I was tasked with designing the CX for the Alexa Gadgets Toolkit (AGT) service as well as define the UX for many APIs. This has been the largest, most complex design project I have worked on to-date. AGT was designed and built from the ground up. It was a brand-new service that would provide the APIs that 3P developers needed to create both Gadgets and the skills that drive them.
To build this service, AGT needed to be integrated within existing Alexa services including Alexa Skills Kit (ASK), Alexa Voice Services (AVS), and Alexa Skill Store. Gadgets needed to be surfaced within the Alexa App, and Gadget Skills needed to be surfaced within the Skill store. All of this information then needed to be presented in a way so that Gadget Developers could learn how to leverage our APIs and build their own Alexa Gadgets.
I was responsible for leading the UX design effort for all of these areas. Each area alone served as a huge undertaking, when viewed as a whole, the effort is a monumental achievement that I am very proud of.
Role UX Manager
Lead UX Designer
Layout / IA
User Researcher Year 2016 - Present
Gadget Skill API The Gadget Skill API is an interface that allows a Skill to communicate with an Echo Button. I was responsible for defining the enablement process of the API through the Alexa Skills Toolkit.

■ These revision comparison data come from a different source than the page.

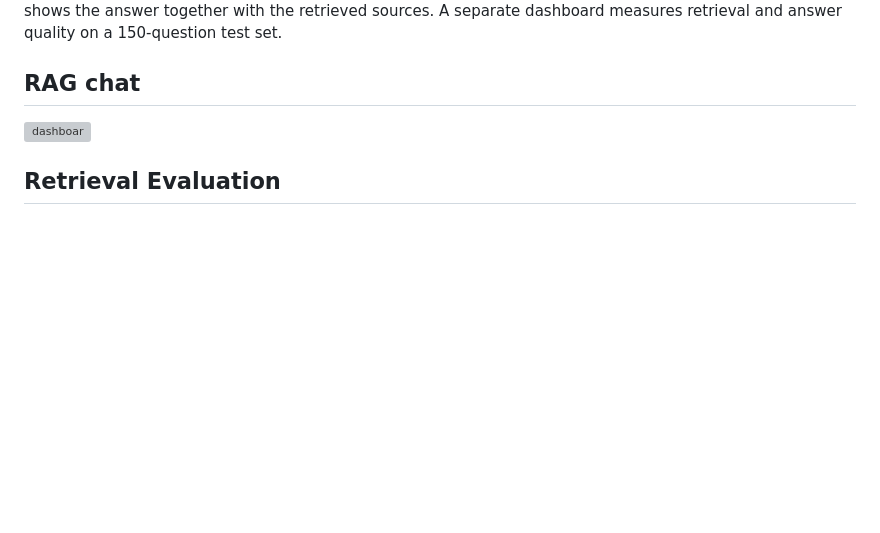
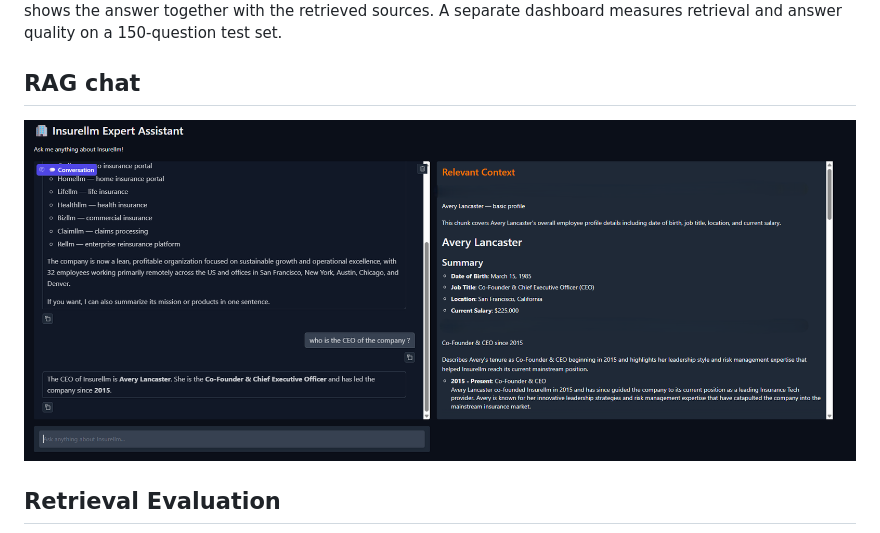
Before and after one commit to Nikita28007/RAG-pipeline, a Markdown page: README.md, the part around the change. Drawn GitHub-style; pictures changed too: docs/rag_chat.png (added); blank space fills up the shorter version; grey boxes are pictures that could not be loaded.

Commit message:
docs: update RAG chat screenshot path in README

```diff
--- a/README.md
+++ b/README.md
@@ -8,7 +8,7 @@ The pipeline combines LLM-based chunking, query rewriting, dual-query vector ret
 
 ## RAG chat
 
-![dashboar](docs/screenshot.png)
+![dashboar](docs/rag_chat.png)
 
 ## Retrieval Evaluation
 
```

Echo Button Simulator As a part of the Alexa Skill API, I was tasked with designing the Echo Button simulator, which allows developers to simulate any Echo Button Skill experience from within the ASK Skill Builder. Although on the surface this may seem like an easy UI addition, there is vast complexity under the surface that had to be accounted for in the CX. Additionally, the team that owned the simulator had inherited the code recently and making such a drastic change to the layout of the simulator would require us to re-architecture the codebase to make it more modular. I worked closely with our lead developer for this project and together we were able to sell the changes we had in mind and help build the changes in, which made the simulator extensible so that other teams could easily plug right into the code using modules. This required close collaboration, reviews, buy in, and sign off from both the Alexa Skills Kit team and the Simulator Team.
Echo Button Skills In addition to helping define best practices for Echo Button Skills, I was also responsible for defining how Echo Button skills would be exposed within the Alexa Skill Store detail page so that customers understood whether or not a Skill worked with Echo Buttons. If it was a game, customers also needed to know how many players the Skill supported.. This required close collaboration with the Skill Store designers and the Alexa Skills Kit Team.
Gadget Registration In order to gain access to the APIs to to allow a Gadget to communicate with an Echo device, the Gadget first had to be registered. I was responsible for designing the Gadget flow within the Alexa Voice Services (AVS) registration process. This required deep collaboration with the AVS designers and developers. Since we were adding an additional product type that did NOT have Alexa Built in, I worked with the AVS team to update the messaging on the AVS registration flow so that it was more inclusive of other products, not just “Alexa Built-In” products.